What you are asked to do: Please reproduce the listing word for word. Pictures stay out.

Supplied information:
┄┄┄┄┄┄┄┄┄┄┄┄┄┄┄┄┄┄┄┄

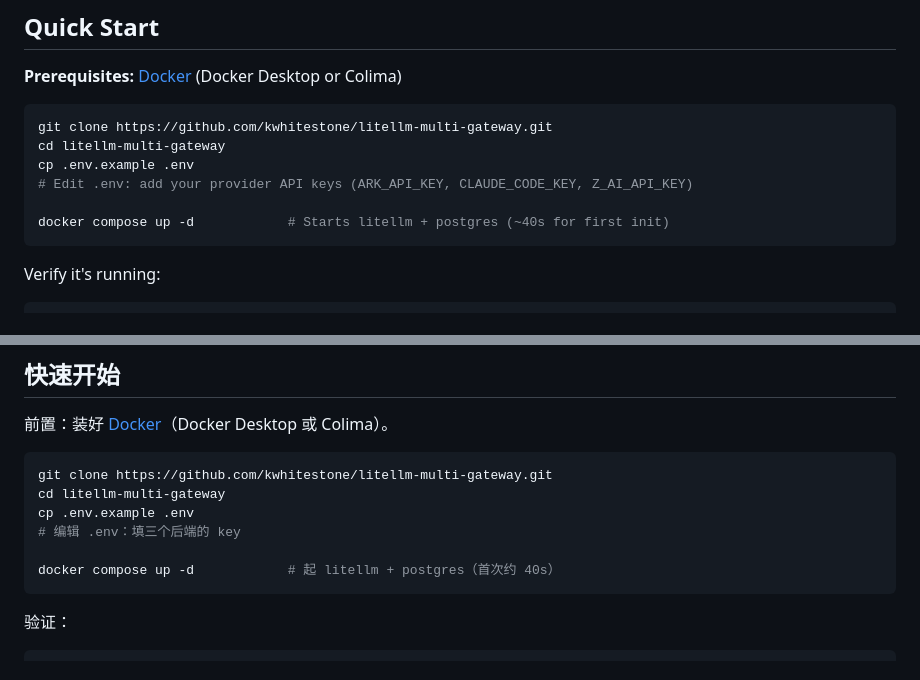
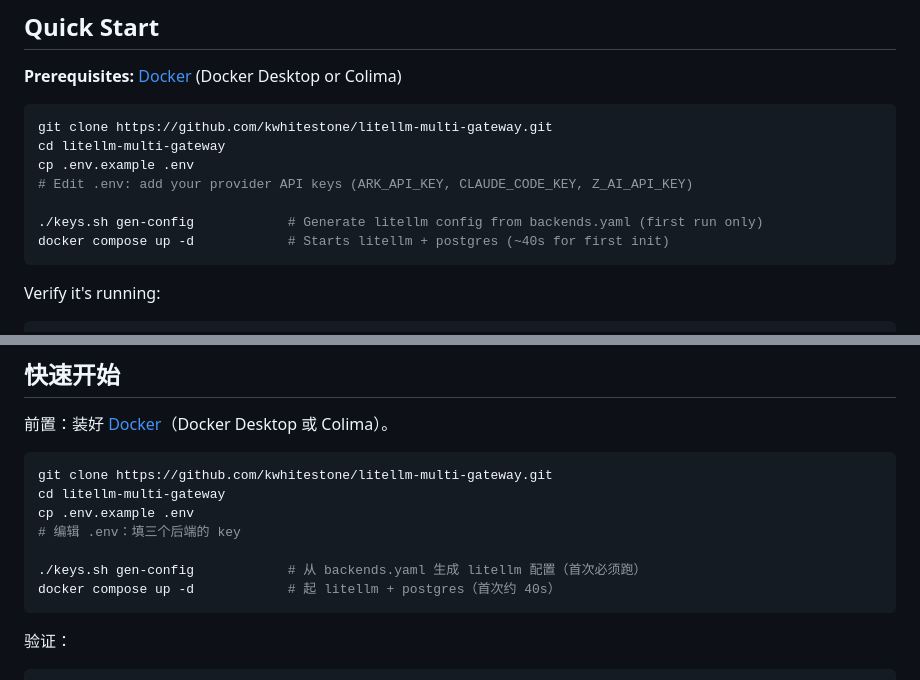
Before and after one commit to kwhitestone/litellm-multi-gateway, a Markdown page: README.md, 2 parts joined by grey strips. Drawn GitHub-style.

Commit message:
docs: Quick Start 加 gen-config 步骤（multi.yaml 已 gitignore）
multi.yaml 移出版本控制后，新克隆者首次启动必须先跑
./keys.sh gen-config 生成它，否则 litellm 挂载不到 config 起不来。
中英文 Quick Start 各补一行。

Co-Authored-By: Claude Opus 5 <noreply@anthropic.com>

````diff
--- a/README.md
+++ b/README.md
@@ -50,6 +50,7 @@ cd litellm-multi-gateway
 cp .env.example .env
 # Edit .env: add your provider API keys (ARK_API_KEY, CLAUDE_CODE_KEY, Z_AI_API_KEY)
 
+./keys.sh gen-config            # Generate litellm config from backends.yaml (first run only)
 docker compose up -d            # Starts litellm + postgres (~40s for first init)
 ```
 
@@ -259,6 +260,7 @@ cd litellm-multi-gateway
 cp .env.example .env
 # 编辑 .env：填三个后端的 key
 
+./keys.sh gen-config            # 从 backends.yaml 生成 litellm 配置（首次必须跑）
 docker compose up -d            # 起 litellm + postgres（首次约 40s）
 ```
 
````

┄┄┄┄┄┄┄┄┄┄┄┄┄┄┄┄┄┄┄┄

Answer space:
Before and after one commit to kwhitestone/litellm-multi-gateway, a Markdown page: README.md, 2 parts joined by grey strips. Drawn GitHub-style.

Commit message:
docs: Quick Start 加 gen-config 步骤（multi.yaml 已 gitignore）
multi.yaml 移出版本控制后，新克隆者首次启动必须先跑
./keys.sh gen-config 生成它，否则 litellm 挂载不到 config 起不来。
中英文 Quick Start 各补一行。

Co-Authored-By: Claude Opus 5 <noreply@anthropic.com>

````diff
--- a/README.md
+++ b/README.md
@@ -50,6 +50,7 @@ cd litellm-multi-gateway
 cp .env.example .env
 # Edit .env: add your provider API keys (ARK_API_KEY, CLAUDE_CODE_KEY, Z_AI_API_KEY)
 
+./keys.sh gen-config            # Generate litellm config from backends.yaml (first run only)
 docker compose up -d            # Starts litellm + postgres (~40s for first init)
 ```
 
@@ -259,6 +260,7 @@ cd litellm-multi-gateway
 cp .env.example .env
 # 编辑 .env：填三个后端的 key
 
+./keys.sh gen-config            # 从 backends.yaml 生成 litellm 配置（首次必须跑）
 docker compose up -d            # 起 litellm + postgres（首次约 40s）
 ```
 
````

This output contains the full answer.